Start of SOURCE DATA
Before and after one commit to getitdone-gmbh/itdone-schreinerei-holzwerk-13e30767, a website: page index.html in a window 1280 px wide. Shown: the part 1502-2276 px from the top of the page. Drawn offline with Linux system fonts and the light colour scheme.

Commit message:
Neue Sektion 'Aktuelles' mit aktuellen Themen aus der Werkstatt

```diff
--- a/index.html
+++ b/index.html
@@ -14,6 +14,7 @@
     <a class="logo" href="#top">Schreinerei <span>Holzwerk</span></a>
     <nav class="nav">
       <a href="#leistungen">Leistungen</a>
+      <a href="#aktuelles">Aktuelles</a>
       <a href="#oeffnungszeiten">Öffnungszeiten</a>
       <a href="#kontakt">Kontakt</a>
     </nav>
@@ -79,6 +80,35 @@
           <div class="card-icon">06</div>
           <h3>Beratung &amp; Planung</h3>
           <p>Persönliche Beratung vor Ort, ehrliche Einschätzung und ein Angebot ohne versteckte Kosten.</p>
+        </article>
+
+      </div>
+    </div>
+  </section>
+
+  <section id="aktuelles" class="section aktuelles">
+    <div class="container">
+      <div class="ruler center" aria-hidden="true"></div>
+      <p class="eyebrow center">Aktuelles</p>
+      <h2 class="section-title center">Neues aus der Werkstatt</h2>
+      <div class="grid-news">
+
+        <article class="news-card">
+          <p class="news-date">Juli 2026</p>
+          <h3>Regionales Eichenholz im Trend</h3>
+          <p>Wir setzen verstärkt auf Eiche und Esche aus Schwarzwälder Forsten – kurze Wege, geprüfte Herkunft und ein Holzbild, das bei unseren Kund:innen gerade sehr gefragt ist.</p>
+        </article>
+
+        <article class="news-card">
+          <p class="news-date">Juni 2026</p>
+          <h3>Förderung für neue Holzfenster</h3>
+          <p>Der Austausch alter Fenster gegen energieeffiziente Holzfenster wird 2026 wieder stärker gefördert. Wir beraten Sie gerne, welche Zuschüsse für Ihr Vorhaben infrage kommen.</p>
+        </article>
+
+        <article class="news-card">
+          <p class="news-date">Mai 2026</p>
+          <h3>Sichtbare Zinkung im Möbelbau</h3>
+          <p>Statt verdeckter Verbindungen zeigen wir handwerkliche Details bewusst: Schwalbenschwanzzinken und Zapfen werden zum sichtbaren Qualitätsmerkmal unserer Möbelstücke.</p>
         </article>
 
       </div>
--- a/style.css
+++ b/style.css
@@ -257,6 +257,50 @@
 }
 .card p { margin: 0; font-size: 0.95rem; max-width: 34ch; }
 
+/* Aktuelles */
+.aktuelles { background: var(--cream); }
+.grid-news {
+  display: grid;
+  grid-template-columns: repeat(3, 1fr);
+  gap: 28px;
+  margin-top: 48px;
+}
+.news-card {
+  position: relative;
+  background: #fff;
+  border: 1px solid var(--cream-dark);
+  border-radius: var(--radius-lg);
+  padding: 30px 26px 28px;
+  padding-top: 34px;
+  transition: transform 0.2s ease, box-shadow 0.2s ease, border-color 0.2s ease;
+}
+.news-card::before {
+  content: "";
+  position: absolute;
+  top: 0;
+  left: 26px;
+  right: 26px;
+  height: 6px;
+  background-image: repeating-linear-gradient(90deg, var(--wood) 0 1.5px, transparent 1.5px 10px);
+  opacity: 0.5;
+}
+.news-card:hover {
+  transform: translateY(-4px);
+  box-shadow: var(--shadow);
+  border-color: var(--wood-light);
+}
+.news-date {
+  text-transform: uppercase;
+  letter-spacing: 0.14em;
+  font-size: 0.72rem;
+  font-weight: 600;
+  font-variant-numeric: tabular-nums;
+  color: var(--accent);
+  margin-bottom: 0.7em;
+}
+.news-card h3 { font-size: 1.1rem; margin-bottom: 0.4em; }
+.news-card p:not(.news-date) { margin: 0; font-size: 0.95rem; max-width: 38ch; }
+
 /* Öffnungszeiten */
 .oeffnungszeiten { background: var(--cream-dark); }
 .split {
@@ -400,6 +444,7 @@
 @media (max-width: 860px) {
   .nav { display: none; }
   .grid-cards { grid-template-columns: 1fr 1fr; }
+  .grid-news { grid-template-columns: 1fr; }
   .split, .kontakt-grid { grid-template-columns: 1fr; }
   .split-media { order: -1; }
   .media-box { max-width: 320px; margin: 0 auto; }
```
End of SOURCE DATA
Start of SOURCE DATA
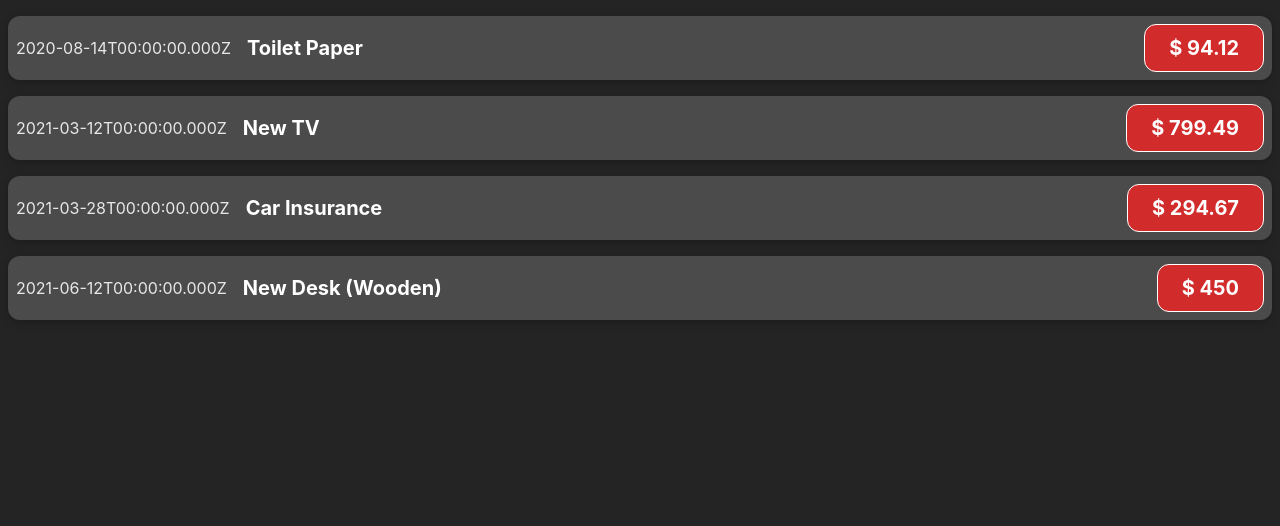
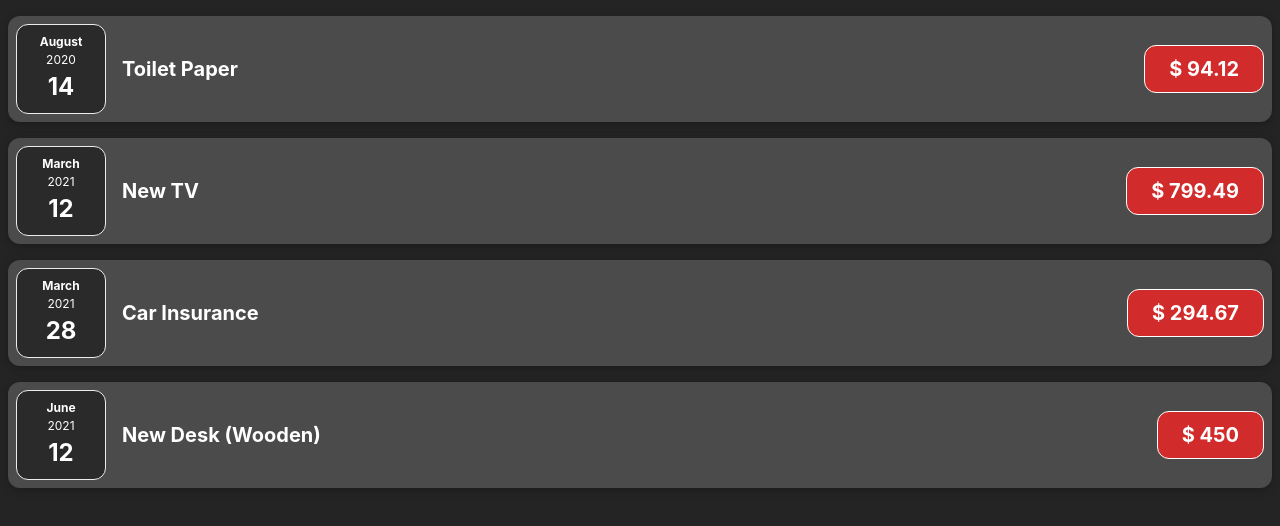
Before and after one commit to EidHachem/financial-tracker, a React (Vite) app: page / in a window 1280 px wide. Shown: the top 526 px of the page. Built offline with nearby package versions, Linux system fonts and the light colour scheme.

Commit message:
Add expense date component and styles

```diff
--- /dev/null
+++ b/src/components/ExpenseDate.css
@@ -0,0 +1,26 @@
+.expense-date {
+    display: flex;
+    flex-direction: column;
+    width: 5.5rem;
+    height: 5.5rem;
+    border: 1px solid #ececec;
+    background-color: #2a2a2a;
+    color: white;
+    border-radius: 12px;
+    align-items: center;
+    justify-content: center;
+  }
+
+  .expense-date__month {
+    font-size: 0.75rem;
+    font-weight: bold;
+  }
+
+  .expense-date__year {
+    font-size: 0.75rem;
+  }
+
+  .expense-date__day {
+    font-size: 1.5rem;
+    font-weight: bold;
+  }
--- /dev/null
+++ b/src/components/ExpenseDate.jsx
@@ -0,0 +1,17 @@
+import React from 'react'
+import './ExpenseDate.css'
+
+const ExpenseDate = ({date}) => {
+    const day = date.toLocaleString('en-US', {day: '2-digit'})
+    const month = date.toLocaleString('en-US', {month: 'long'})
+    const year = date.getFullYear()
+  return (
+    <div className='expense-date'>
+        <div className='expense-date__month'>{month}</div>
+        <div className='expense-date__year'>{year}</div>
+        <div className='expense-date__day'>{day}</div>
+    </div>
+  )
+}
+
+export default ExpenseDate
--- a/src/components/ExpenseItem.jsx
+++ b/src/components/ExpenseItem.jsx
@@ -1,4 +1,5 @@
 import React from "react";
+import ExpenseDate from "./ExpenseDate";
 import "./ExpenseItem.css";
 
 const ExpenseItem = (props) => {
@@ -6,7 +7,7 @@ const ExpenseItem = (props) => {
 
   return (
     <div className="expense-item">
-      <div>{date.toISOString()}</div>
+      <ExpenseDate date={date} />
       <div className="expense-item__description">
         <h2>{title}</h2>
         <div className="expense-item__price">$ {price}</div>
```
End of SOURCE DATA
Start of SOURCE DATA
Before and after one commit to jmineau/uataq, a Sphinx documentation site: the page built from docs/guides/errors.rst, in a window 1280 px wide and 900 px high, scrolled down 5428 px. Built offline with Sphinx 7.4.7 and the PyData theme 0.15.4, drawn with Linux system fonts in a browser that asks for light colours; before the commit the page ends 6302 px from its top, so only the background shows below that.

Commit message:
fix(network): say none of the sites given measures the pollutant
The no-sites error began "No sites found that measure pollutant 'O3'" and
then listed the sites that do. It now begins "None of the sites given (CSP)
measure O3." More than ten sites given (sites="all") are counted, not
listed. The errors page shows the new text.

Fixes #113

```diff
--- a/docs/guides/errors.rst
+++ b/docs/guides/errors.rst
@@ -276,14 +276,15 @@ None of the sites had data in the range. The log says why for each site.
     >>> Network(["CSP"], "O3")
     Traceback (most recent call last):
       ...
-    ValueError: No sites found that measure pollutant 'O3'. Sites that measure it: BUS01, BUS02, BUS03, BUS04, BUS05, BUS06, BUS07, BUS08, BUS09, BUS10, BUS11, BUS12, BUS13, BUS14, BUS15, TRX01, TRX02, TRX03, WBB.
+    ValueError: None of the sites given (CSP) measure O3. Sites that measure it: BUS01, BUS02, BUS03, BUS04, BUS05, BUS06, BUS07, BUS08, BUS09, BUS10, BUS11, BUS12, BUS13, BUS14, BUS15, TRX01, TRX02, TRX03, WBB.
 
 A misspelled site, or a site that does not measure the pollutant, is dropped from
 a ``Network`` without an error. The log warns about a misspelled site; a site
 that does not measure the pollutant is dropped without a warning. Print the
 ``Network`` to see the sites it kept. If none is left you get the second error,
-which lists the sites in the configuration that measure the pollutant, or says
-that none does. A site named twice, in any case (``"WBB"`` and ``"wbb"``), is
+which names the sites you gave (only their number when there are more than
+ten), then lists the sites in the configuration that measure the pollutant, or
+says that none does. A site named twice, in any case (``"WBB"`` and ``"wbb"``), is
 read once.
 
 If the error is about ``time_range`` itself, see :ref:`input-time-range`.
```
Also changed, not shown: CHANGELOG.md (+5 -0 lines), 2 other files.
End of SOURCE DATA
■ TASK REQUIREMENTS
Scan the data above for the string "sites". Copy every line in which it appears.

■ TASK ANSWER
fix(network): say none of the sites given measures the pollutant
The no-sites error began "No sites found that measure pollutant 'O3'" and
then listed the sites that do. It now begins "None of the sites given (CSP)
measure O3." More than ten sites given (sites="all") are counted, not
@@ -276,14 +276,15 @@ None of the sites had data in the range. The log says why for each site.
-    ValueError: No sites found that measure pollutant 'O3'. Sites that measure it: BUS01, BUS02, BUS03, BUS04, BUS05, BUS06, BUS07, BUS08, BUS09, BUS10, BUS11, BUS12, BUS13, BUS14, BUS15, TRX01, TRX02, TRX03, WBB.
+    ValueError: None of the sites given (CSP) measure O3. Sites that measure it: BUS01, BUS02, BUS03, BUS04, BUS05, BUS06, BUS07, BUS08, BUS09, BUS10, BUS11, BUS12, BUS13, BUS14, BUS15, TRX01, TRX02, TRX03, WBB.
 ``Network`` to see the sites it kept. If none is left you get the second error,
-which lists the sites in the configuration that measure the pollutant, or says
+which names the sites you gave (only their number when there are more than
+ten), then lists the sites in the configuration that measure the pollutant, or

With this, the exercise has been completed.